DESCRIPTION OF THE TASK =>
Your task is to copy every line below that contains the word "size".

EXERCISE DATA =>
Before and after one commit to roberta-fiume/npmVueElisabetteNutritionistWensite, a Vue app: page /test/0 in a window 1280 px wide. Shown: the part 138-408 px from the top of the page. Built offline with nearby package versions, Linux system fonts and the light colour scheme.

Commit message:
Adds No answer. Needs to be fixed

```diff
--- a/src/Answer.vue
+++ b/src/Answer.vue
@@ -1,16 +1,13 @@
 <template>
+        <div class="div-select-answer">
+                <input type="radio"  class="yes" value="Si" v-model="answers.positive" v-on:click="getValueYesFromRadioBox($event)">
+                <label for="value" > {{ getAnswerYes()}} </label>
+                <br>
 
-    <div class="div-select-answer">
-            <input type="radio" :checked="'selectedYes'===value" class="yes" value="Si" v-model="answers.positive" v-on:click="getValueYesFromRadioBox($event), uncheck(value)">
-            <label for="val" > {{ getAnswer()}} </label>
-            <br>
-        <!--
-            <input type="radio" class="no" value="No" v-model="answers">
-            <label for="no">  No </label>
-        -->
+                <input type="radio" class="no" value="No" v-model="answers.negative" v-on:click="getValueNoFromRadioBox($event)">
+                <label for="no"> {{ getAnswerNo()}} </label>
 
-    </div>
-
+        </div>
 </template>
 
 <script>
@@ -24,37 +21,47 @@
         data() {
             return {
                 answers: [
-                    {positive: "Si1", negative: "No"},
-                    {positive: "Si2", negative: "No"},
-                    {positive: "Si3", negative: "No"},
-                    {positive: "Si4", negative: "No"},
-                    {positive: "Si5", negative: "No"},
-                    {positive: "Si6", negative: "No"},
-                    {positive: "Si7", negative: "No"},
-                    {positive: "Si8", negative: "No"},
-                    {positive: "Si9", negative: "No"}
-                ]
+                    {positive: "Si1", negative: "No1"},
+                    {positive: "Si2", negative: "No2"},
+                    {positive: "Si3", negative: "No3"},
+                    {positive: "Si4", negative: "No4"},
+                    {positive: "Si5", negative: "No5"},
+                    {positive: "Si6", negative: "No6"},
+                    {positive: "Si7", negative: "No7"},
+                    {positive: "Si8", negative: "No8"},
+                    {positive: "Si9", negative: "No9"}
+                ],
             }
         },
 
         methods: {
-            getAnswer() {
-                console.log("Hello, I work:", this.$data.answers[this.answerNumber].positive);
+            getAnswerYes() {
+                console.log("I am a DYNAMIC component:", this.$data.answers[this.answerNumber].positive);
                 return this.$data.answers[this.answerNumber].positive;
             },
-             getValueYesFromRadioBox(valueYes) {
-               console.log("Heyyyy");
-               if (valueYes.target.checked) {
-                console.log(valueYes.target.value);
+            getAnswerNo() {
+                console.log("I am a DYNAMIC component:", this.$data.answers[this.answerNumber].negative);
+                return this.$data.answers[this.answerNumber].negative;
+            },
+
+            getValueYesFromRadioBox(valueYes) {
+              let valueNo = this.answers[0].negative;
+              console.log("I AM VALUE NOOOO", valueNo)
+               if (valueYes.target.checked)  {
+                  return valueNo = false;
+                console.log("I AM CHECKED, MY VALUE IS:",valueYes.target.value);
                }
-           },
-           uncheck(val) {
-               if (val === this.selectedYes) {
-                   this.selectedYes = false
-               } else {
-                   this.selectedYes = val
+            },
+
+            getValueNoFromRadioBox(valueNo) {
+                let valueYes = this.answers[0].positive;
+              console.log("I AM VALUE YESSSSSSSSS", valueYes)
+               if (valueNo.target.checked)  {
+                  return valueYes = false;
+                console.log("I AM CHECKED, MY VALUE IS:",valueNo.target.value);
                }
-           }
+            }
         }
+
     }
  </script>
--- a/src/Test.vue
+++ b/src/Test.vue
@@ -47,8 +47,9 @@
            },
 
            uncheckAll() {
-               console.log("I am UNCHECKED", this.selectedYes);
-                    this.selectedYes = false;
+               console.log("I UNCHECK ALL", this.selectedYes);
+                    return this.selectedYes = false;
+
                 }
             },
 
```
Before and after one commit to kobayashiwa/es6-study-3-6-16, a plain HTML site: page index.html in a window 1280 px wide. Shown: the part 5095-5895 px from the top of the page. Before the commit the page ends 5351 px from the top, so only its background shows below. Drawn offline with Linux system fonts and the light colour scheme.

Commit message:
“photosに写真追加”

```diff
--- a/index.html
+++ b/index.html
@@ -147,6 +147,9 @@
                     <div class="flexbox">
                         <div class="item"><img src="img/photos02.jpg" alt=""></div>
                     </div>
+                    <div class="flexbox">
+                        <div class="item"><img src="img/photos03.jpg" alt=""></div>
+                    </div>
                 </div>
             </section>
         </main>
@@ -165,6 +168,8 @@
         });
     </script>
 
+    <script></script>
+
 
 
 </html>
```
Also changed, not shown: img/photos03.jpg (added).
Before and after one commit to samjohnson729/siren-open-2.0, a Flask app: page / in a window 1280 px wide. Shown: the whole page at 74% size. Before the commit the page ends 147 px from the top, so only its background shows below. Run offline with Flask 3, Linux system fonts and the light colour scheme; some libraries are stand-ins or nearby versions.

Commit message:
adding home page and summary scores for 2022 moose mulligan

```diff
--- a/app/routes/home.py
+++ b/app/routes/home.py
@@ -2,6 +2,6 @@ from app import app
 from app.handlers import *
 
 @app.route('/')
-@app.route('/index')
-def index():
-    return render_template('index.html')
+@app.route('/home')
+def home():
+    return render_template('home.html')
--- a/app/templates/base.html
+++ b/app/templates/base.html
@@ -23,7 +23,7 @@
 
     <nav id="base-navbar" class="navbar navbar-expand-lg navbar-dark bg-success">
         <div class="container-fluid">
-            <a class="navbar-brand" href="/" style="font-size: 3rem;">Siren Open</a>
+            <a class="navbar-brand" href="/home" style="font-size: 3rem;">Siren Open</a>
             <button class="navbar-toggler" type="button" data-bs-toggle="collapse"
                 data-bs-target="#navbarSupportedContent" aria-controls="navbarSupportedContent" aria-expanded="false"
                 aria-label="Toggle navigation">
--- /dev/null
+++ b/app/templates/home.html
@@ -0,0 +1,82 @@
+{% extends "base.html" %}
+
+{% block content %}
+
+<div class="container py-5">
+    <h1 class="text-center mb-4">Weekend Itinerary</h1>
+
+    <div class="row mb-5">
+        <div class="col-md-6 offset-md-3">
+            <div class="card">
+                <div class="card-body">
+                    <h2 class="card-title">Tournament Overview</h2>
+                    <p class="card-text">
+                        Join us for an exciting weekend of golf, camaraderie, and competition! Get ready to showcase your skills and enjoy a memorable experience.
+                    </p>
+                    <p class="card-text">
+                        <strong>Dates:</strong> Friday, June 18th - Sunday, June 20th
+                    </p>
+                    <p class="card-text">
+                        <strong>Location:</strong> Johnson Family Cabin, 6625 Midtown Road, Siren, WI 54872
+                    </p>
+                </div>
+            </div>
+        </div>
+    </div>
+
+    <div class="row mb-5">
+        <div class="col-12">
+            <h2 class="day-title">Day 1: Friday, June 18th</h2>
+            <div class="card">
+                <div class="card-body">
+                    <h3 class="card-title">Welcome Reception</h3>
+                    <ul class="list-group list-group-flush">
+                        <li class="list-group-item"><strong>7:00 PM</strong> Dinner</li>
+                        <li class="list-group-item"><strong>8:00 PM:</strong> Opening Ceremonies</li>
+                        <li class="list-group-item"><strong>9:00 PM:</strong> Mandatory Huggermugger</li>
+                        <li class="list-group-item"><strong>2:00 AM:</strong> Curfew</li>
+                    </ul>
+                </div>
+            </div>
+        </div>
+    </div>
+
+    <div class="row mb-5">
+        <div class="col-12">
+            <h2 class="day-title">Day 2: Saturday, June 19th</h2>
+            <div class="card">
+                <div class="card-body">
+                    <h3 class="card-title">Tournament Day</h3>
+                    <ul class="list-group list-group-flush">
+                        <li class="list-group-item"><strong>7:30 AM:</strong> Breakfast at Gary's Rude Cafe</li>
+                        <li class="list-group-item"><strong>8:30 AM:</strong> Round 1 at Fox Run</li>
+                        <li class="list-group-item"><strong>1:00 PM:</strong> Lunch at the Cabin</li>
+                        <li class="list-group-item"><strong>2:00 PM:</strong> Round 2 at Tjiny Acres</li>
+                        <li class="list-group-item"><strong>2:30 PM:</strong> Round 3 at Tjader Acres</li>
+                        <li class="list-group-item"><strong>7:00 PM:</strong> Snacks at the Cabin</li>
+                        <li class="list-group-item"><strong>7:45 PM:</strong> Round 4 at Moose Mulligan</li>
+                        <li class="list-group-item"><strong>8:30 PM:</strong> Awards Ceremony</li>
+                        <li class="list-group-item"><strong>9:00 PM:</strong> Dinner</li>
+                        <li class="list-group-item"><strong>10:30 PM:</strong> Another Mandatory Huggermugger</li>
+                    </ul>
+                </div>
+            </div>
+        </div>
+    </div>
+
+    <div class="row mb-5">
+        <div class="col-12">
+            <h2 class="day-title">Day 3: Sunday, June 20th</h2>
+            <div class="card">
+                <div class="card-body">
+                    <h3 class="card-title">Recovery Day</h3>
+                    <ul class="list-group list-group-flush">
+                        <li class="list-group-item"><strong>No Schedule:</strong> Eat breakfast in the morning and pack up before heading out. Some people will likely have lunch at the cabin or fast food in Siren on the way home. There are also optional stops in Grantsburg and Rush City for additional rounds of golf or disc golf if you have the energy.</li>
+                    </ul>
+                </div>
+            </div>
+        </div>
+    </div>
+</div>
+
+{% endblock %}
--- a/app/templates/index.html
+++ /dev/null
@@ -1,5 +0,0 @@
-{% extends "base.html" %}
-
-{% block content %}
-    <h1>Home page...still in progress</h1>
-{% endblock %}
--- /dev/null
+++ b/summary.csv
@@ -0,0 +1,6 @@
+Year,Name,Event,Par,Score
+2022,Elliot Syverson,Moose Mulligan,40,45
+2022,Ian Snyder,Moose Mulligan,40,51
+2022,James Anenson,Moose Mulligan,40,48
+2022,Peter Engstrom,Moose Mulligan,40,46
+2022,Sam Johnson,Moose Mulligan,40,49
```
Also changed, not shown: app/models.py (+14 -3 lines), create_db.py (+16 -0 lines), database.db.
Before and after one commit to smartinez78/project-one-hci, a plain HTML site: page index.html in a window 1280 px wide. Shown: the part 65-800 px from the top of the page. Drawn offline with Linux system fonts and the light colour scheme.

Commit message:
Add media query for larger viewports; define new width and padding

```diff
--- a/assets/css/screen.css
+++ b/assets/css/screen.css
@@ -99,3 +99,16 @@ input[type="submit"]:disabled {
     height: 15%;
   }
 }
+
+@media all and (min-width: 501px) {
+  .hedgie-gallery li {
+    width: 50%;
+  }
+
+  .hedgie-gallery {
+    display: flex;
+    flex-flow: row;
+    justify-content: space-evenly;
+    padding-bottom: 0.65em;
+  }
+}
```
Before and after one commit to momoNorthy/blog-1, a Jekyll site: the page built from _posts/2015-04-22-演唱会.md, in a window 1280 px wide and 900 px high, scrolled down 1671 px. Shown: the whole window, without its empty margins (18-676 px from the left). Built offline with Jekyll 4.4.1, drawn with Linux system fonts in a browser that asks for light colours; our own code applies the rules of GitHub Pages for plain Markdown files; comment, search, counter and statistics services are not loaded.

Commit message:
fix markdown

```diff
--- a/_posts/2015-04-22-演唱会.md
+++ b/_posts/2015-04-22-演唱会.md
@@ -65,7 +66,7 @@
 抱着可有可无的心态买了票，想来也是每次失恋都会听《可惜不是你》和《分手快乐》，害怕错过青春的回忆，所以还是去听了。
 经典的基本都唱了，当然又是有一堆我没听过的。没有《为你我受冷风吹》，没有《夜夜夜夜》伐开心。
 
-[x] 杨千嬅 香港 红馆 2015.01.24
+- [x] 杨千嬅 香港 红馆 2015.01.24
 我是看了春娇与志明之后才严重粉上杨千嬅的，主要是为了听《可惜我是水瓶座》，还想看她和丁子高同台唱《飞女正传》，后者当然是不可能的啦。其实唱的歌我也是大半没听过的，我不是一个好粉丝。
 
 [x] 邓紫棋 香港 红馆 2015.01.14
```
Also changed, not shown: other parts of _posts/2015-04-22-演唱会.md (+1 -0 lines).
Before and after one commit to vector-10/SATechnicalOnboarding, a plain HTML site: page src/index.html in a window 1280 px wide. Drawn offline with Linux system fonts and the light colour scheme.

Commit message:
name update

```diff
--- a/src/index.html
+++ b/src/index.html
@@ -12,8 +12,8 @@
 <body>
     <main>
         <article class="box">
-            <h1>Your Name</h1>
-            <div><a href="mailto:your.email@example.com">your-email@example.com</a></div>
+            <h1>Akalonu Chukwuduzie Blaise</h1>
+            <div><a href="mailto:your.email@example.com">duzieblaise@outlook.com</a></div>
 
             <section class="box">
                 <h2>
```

RESPONSE BELOW =>
Before and after one commit to samjohnson729/siren-open-2.0, a Flask app: page / in a window 1280 px wide. Shown: the whole page at 74% size. Before the commit the page ends 147 px from the top, so only its background shows below. Run offline with Flask 3, Linux system fonts and the light colour scheme; some libraries are stand-ins or nearby versions.
-            <a class="navbar-brand" href="/" style="font-size: 3rem;">Siren Open</a>
+            <a class="navbar-brand" href="/home" style="font-size: 3rem;">Siren Open</a>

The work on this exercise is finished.